Pop tart and potential soon-to-be mononym Miley Cyrus, blessed the sea of adoring cyberpeasants yesterday when she announced the name of her upcoming album via Twitter. “If you don’t know why my record will be called BANGERZ,” she quipped, “you’ll know as soon as you hear it. Nothin but #BANGERZ.” We (seriously) can’t wait to hear more from the presumably upbeat release, which, in the grand scheme of Montanas, is so far shaping up to be as French as it is Hannah.
In honor of BANGERZ, as well as Miley’s calculated rebranding efforts, we put together this helpful list of alternate suggestions in case she decides to take the music press’ mockery of her original idea to heart:
Let’s Get It Poppin’
Since “Pop A Miley, I’m Sweatin’ WHOO” would have undoubtedly caused some copyright issues on its way to the charts, this compromise still throws an urban slang twist on the bubblicious songstress’ future tracklist.
This option might be a little too blunt, but by spinning it as commentary on our country’s need for marijuana legalization and the disproportionate incarceration of minorities perpetually caused by the war on drugs, Ms. Cyrus could add some legitimacy to her quest for street cred.
Young, Sexy and Lovin’ It
Using Jay Z’s relationship with Samsung as inspiration, Miley could parlay the french-fry skull from her ‘We Can’t Stop’ video into a lucrative McDonald’s promotion deal. By providing a free download code with the purchase of any dollar menu item, big numbers (in both sales and cholesterol) would be ensured throughout the first days of release.

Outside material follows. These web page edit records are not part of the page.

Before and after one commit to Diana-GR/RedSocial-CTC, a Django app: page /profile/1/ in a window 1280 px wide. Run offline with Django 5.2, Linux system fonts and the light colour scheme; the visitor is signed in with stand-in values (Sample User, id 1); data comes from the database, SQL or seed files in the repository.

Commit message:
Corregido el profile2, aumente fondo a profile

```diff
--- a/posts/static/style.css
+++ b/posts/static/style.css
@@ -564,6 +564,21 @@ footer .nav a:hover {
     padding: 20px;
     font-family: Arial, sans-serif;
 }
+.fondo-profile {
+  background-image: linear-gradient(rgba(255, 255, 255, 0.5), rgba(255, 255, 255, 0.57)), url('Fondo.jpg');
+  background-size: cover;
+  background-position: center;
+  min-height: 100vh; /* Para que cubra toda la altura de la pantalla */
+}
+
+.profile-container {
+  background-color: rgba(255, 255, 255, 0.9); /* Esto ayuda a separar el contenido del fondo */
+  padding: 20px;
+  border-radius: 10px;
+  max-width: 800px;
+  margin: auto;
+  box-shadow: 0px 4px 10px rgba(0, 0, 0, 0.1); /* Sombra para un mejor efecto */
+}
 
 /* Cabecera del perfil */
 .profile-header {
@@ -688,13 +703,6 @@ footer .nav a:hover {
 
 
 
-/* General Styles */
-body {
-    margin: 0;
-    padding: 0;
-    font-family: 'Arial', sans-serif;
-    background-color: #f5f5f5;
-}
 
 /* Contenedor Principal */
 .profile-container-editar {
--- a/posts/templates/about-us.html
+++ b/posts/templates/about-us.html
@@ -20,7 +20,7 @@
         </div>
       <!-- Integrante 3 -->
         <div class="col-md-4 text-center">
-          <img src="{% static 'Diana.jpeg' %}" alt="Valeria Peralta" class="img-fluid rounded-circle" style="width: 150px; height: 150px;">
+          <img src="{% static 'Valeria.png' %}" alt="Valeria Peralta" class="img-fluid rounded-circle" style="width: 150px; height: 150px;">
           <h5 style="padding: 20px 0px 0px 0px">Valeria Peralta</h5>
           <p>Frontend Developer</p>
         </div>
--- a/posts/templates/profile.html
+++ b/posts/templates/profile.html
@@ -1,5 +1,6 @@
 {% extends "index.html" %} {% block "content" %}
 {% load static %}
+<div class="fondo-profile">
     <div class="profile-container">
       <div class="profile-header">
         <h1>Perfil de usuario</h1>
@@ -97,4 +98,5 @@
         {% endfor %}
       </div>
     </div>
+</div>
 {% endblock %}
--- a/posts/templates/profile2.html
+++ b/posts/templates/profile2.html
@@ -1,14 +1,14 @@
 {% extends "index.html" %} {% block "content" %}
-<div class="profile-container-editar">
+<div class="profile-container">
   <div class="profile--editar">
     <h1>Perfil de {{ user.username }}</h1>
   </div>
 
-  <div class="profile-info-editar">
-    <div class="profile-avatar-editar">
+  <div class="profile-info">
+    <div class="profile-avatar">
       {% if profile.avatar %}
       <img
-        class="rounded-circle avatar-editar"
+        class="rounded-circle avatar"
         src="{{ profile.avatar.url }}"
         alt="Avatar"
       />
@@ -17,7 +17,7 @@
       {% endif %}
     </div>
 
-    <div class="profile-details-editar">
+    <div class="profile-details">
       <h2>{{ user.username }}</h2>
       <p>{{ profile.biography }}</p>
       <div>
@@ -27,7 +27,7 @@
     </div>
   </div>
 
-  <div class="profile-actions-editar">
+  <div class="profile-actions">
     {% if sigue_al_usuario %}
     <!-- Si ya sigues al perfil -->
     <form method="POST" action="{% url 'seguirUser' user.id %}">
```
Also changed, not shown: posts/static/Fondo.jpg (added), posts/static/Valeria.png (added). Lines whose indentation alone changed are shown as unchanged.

All Black Everything
Nuance has no place in the mainstream music world, so if Miley wants her new material to “sound black”, the best first step is to keep on telling people that it does. Collaborations with artists like Blackstreet, Blaque, Black Rob, and Onyx could help to cement the concept in people’s minds.
We Can’t Stop (Using Superficial Cues To Signify Artist Growth)
It’s a shame that the majority of today’s pop artists, instead of gradually layering a complex variety of influences to shape their sound and aesthetic over the years, just snap their fingers and hire new creative teams when it feels like time to switch up the vibe. Miley’s enthusiastic pop tunes and free spirit have always been refreshing, so it would be nice to hear the growing-up happen via the music itself instead of a drawn out, concerted attempt to rebrand.